Fang, T. J., Chuang, H. F., Chiang, H. C., & Pei, Y. C. (2020). The impact of cricothyroid involvement on adductor recovery in unilateral vocal fold paralysis. The Laryngoscope, 130(1), 139-145. https://doi.org/10.1002/lary.27868
Fang TJ, et al. The Impact of Cricothyroid Involvement On Adductor Recovery in Unilateral Vocal Fold Paralysis. Laryngoscope. 2020;130(1):139-145. PubMed PMID: 30761540.
* Article titles in AMA citation format should be in sentence-case

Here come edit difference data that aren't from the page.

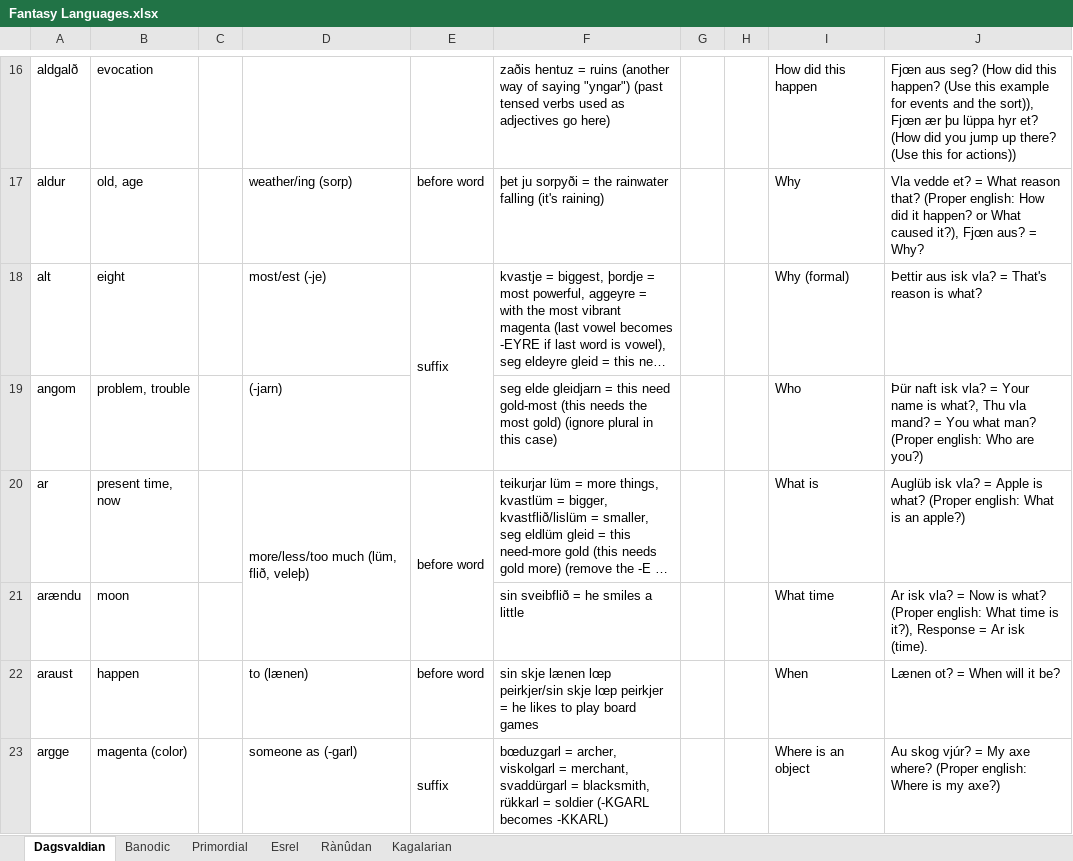
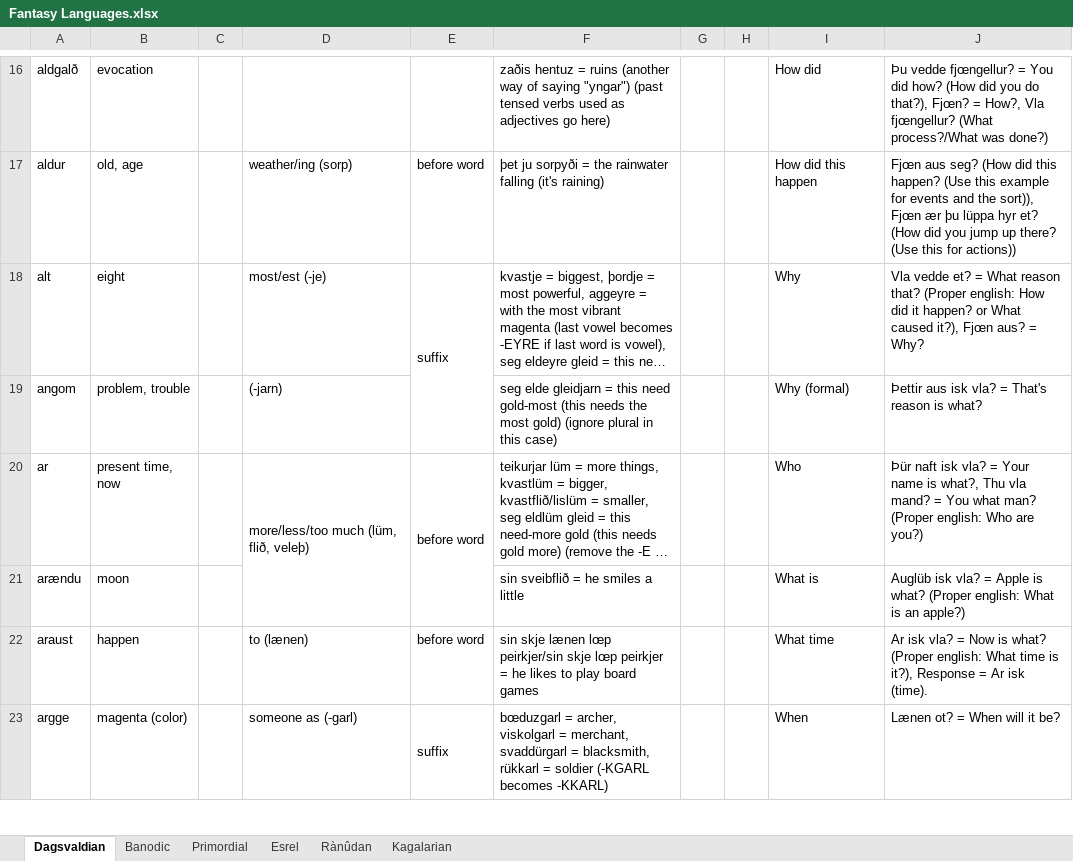
Before and after one commit to Oneo64/Aldpor, an Excel workbook: Conlangs/Fantasy Languages.xlsx, sheet Dagsvaldian, drawn as a sheet; only a part is shown, gaps mark what is left out; long unchanged cells end in …; values as stored, in another font and other column widths than the file's, no borders; charts and pictures not drawn; the diff covers the shown part only; the diff names each change by its address in the sheet, - before the commit and + after, or states it on an @@ line.

```diff
--- a/Conlangs/Fantasy Languages.xlsx (sheet Dagsvaldian)
+++ b/Conlangs/Fantasy Languages.xlsx (sheet Dagsvaldian)
-I16: How did this happen
+I16: How did
-J16: Fjœn aus seg? (How did this happen? (Use this example for events and the sort)), Fjœn ær þu lüppa hyr et? (How did you jump up there? (Use this for actions))
+J16: Þu vedde fjœngellur? = You did how? (How did you do that?), Fjœn? = How?, Vla fjœngellur? (What process?/What was done?)
-I17: Why
+I17: How did this happen
-J17: Vla vedde et? = What reason that? (Proper english: How did it happen? or What caused it?), Fjœn aus? = Why?
+J17: Fjœn aus seg? (How did this happen? (Use this example for events and the sort)), Fjœn ær þu lüppa hyr et? (How did you jump up there? (Use this for actions))
-I18: Why (formal)
+I18: Why
-J18: Þettir aus isk vla? = That's reason is what?
+J18: Vla vedde et? = What reason that? (Proper english: How did it happen? or What caused it?), Fjœn aus? = Why?
-I19: Who
+I19: Why (formal)
-J19: Þür naft isk vla? = Your name is what?, Thu vla mand? = You what man? (Proper english: Who are you?)
+J19: Þettir aus isk vla? = That's reason is what?
-I20: What is
+I20: Who
-J20: Auglüb isk vla? = Apple is what? (Proper english: What is an apple?)
+J20: Þür naft isk vla? = Your name is what?, Thu vla mand? = You what man? (Proper english: Who are you?)
-I21: What time
+I21: What is
-J21: Ar isk vla? = Now is what? (Proper english: What time is it?), Response = Ar isk (time).
+J21: Auglüb isk vla? = Apple is what? (Proper english: What is an apple?)
-I22: When
+I22: What time
-J22: Lænen ot? = When will it be?
+J22: Ar isk vla? = Now is what? (Proper english: What time is it?), Response = Ar isk (time).
-I23: Where is an object
+I23: When
-J23: Au skog vjúr? = My axe where? (Proper english: Where is my axe?)
+J23: Lænen ot? = When will it be?
```
Also changed, not shown: 2 added rows, 2 removed rows, 88 edited cells and cell formats elsewhere in this sheet.
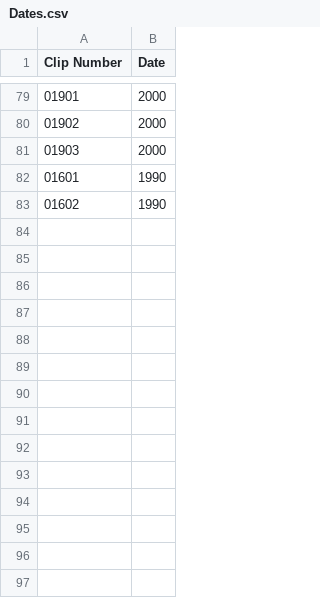
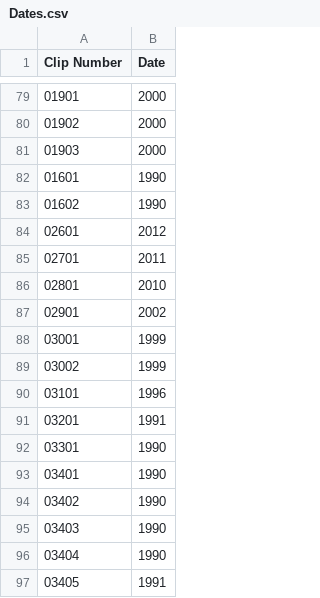
Before and after one commit to dakejuncan/HomeMovieArchive, a CSV file: Dates.csv, drawn as a sheet; only a part is shown, gaps mark what is left out; the diff names each change by its address in the sheet, - before the commit and + after, or states it on an @@ line.

```diff
--- a/Dates.csv
+++ b/Dates.csv
+row 84: 02601 | 2012
+row 85: 02701 | 2011
+row 86: 02801 | 2010
+row 87: 02901 | 2002
+row 88: 03001 | 1999
+row 89: 03002 | 1999
+row 90: 03101 | 1996
+row 91: 03201 | 1991
+row 92: 03301 | 1990
+row 93: 03401 | 1990
+row 94: 03402 | 1990
+row 95: 03403 | 1990
+row 96: 03404 | 1990
+row 97: 03405 | 1991
```
Also changed, not shown: Events.csv, Movies.csv, 2 other files.
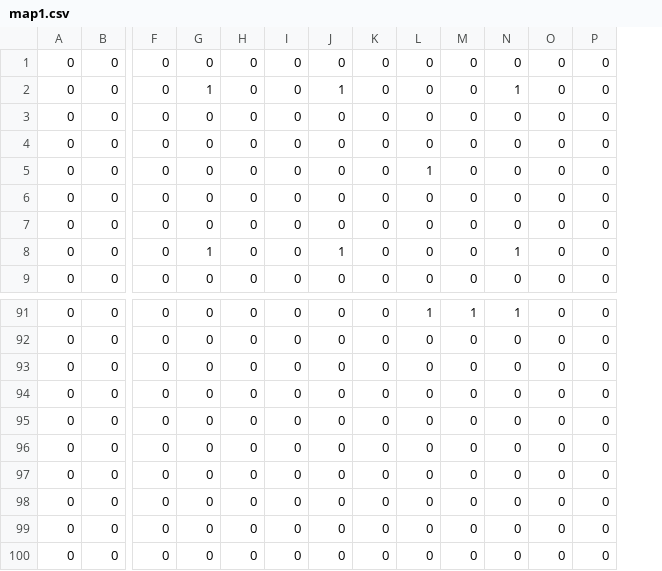
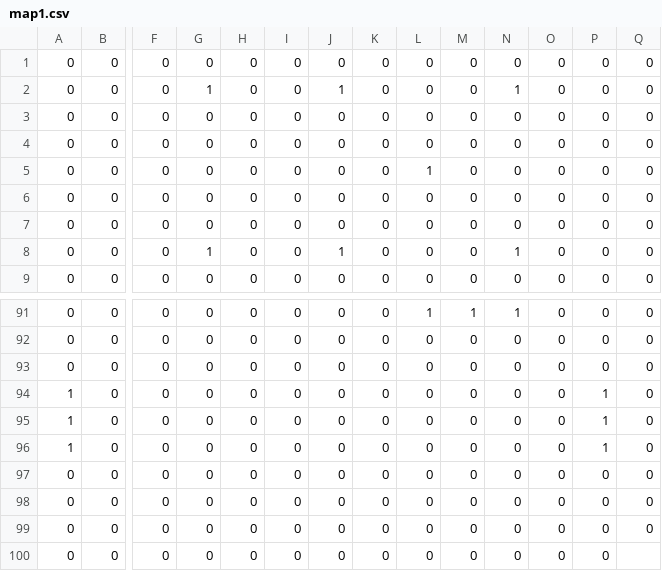
Before and after one commit to AsakawaSakuto/CG2, a CSV file: project/resources/map/map1.csv, drawn as a sheet; only a part is shown, gaps mark what is left out; removed rows and columns are numbered as before the commit, all else as after; rows hold the shown columns only; the diff names each change by its address in the sheet, - before the commit and + after, or states it on an @@ line.

```diff
--- a/project/resources/map/map1.csv
+++ b/project/resources/map/map1.csv
+column Q, rows 1-9: all 0; rows 91-93: all 0; rows 97-99: all 0
+row 94: 1 | 0 | 0 | 0 | 0 | 0 | 0 | 0 | 0 | 0 | 0 | 0 | 1 | 0
+row 95: 1 | 0 | 0 | 0 | 0 | 0 | 0 | 0 | 0 | 0 | 0 | 0 | 1 | 0
+row 96: 1 | 0 | 0 | 0 | 0 | 0 | 0 | 0 | 0 | 0 | 0 | 0 | 1 | 0
-row 98: 0 | 0 | 0 | 0 | 0 | 0 | 0 | 0 | 0 | 0 | 0 | 0 | 0
-row 99: 0 | 0 | 0 | 0 | 0 | 0 | 0 | 0 | 0 | 0 | 0 | 0 | 0
-row 100: 0 | 0 | 0 | 0 | 0 | 0 | 0 | 0 | 0 | 0 | 0 | 0 | 0
```
Also changed, not shown: 18 other files.
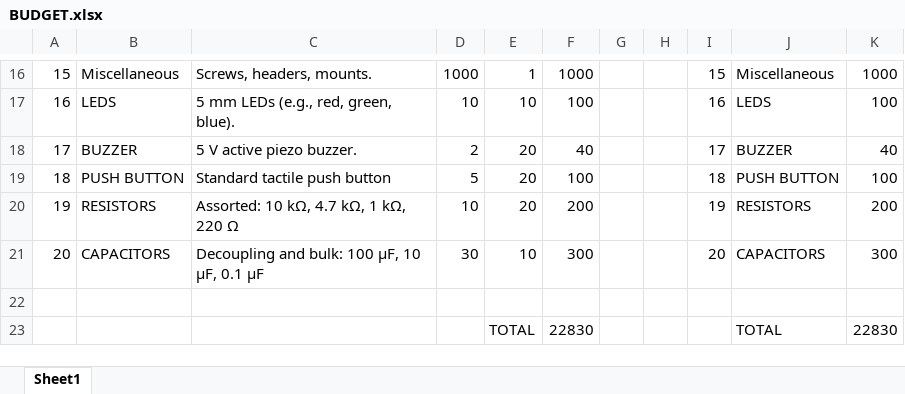
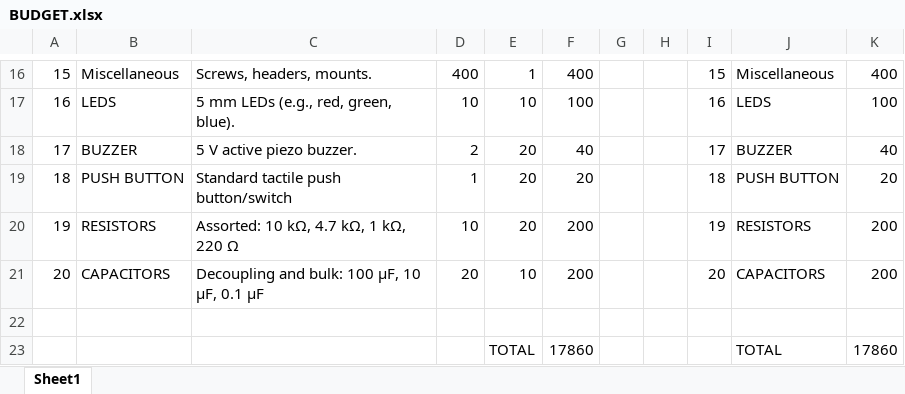
Before and after one commit to joshuamuthenya/finalyearproject_all_content, an Excel workbook: BUDGET.xlsx, sheet Sheet1, drawn as a sheet; only a part is shown, gaps mark what is left out; values as stored, in another font and other column widths than the file's, no borders; the diff covers the shown part only; the diff names each change by its address in the sheet, - before the commit and + after, or states it on an @@ line.

```diff
--- a/BUDGET.xlsx (sheet Sheet1)
+++ b/BUDGET.xlsx (sheet Sheet1)
-D16: 1000
+D16: 400
-F16: 1000
+F16: 400
-K16: 1000
+K16: 400
-C19: Standard tactile push button
+C19: Standard tactile push button/switch
-D19: 5
+D19: 1
-F19: 100
+F19: 20
-K19: 100
+K19: 20
-D21: 30
+D21: 20
-F21: 300
+F21: 200
-K21: 300
+K21: 200
-F23: 22830
+F23: 17860
-K23: 22830
+K23: 17860
```
Also changed, not shown: 31 edited cells elsewhere in this sheet, 12 other files.
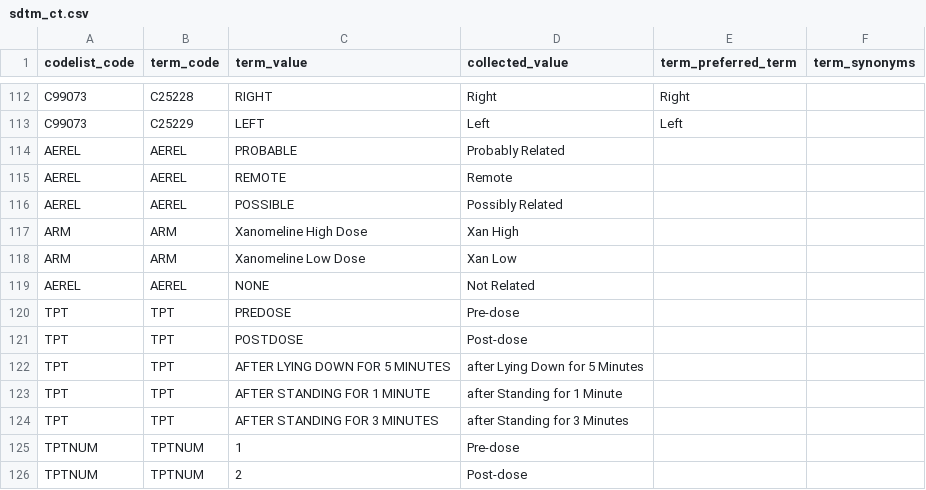
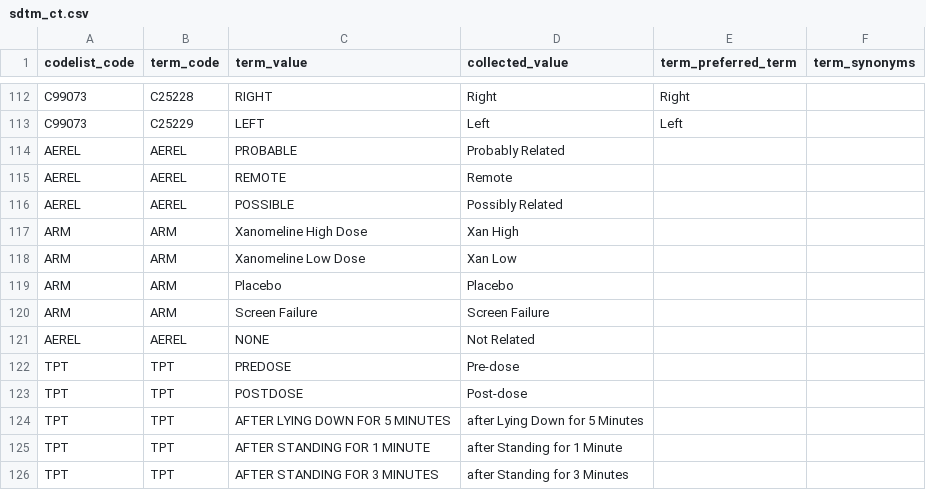
Before and after one commit to posit-conf-2025/pharmaverse, a CSV file: slides/02-SDTM/metadata/sdtm_ct.csv, drawn as a sheet; only a part is shown, gaps mark what is left out; the shorter side is filled out with more unchanged rows; the diff names each change by its address in the sheet, - before the commit and + after, or states it on an @@ line.

```diff
--- a/slides/02-SDTM/metadata/sdtm_ct.csv
+++ b/slides/02-SDTM/metadata/sdtm_ct.csv
+row 119: ARM | ARM | Placebo | Placebo
+row 120: ARM | ARM | Screen Failure | Screen Failure
```
Also changed, not shown: 2 other files.
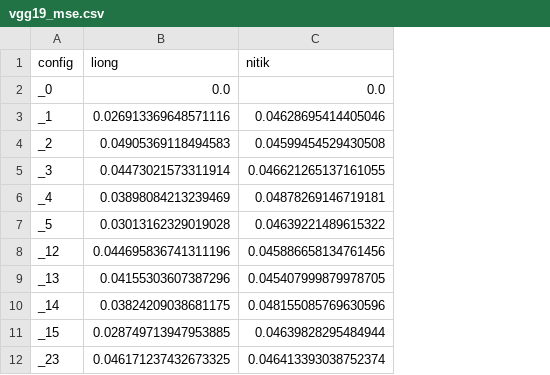
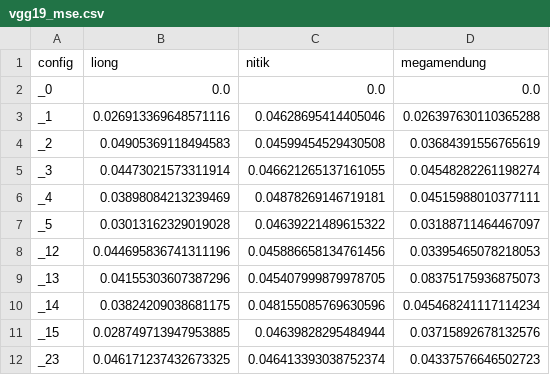
Before and after one commit to Noradier/Tesis-S2-1, a CSV file: analysis/vgg19_mse.csv, drawn as a sheet; only a part is shown; the diff names each change by its address in the sheet, - before the commit and + after, or states it on an @@ line.

Commit message:
Analysis 4

```diff
--- a/analysis/vgg19_mse.csv
+++ b/analysis/vgg19_mse.csv
+column D (megamendung), rows 2-12: 0.0 | 0.026397630110365288 | 0.03684391556765619 | 0.04548282261198274 | 0.04515988010377111 | 0.03188711464467097 | 0.03395465078218053 | 0.08375175936875073 | 0.045468241117114234 | 0.03715892678132576 | 0.04337576646502723
```
Also changed, not shown: analysis/vgg16_mse.csv, 2 other files.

TY - JOUR T1 - The impact of cricothyroid involvement on adductor recovery in unilateral vocal fold paralysis. AU - Fang,Tuan-Jen, AU - Chuang,Hsiu-Feng, AU - Chiang,Hui-Chen, AU - Pei,Yu-Cheng, Y1 - 2019/02/13/ PY - 2019/01/24/accepted PY - 2019/2/15/pubmed PY - 2020/7/3/medline PY - 2019/2/15/entrez KW - Unilateral vocal fold paralysis KW - electromyography KW - injection laryngoplasty KW - recurrent laryngeal nerve KW - reinnervation KW - superior laryngeal nerve SP - 139 EP - 145 JF - The Laryngoscope JO - Laryngoscope VL - 130 IS - 1 N2 - OBJECTIVES/HYPOTHESIS: Wide variation in postinjury functional recovery is a hallmark of unilateral vocal fold paralysis (UVFP), ranging from zero to full recovery. The present study examined the impact of cricothyroid (CT) muscle involvement on recovery using quantitative laryngeal electromyography (LEMG) of the thyroarytenoid-lateral cricoarytenoid (TA-LCA) muscle complex at multiple times postinjury. STUDY DESIGN: Prospective cohort study in a medical center. METHODS: Eighty-one patients with UVFP (37 males and 44 females) received an initial assessment of quantitative LEMG, stroboscope, acoustic voice analysis and 36-Item Short Form Survey quality-of-life questionnaire at 3 to 6 months after UVFP onset and a follow-up assessment at 12 months after UVFP onset. RESULTS: The initial and follow-up assessments were performed at 4.3 ± 1.9 and 12.5 ± 1.3 months after UVFP onset, respectively. The peak turn frequency of the TA-LCA muscle complex on the lesion side was improved at the follow-up (470 ± 294 Hz) compared with the initial assessment (300 ± 204 Hz) (P < .001). Patients were also divided into two groups with (n = 27) and without (n = 54) CT involvement, respectively. TA-LCA muscle complex turn frequency improved in patients without CT involvement (from 277 ± 198 to 511 ± 301 Hz; P < .001), but not in those with CT involvement (from 345 ± 211 to 386 ± 265 Hz; P = .46). Seventy-one of all patients received early intervention with intracordal hyaluronate injection, showing similar therapeutic effects in those with and without CT involvement. CONCLUSIONS: Acute UVFP with combined TA-LCA muscle complex and CT muscle involvement has a poor prognosis, with poorer recovery of TA-LCA muscle complex recruitment. Early interventions should be considered in patients with UVFP with CT involvement. LEVEL OF EVIDENCE: 2 Laryngoscope, 130:139-145, 2020. SN - 1531-4995 UR - https://www.unboundmedicine.com/medline/citation/30761540/The_impact_of_cricothyroid_involvement_on_adductor_recovery_in_unilateral_vocal_fold_paralysis_ L2 - https://doi.org/10.1002/lary.27868 DB - PRIME DP - Unbound Medicine ER -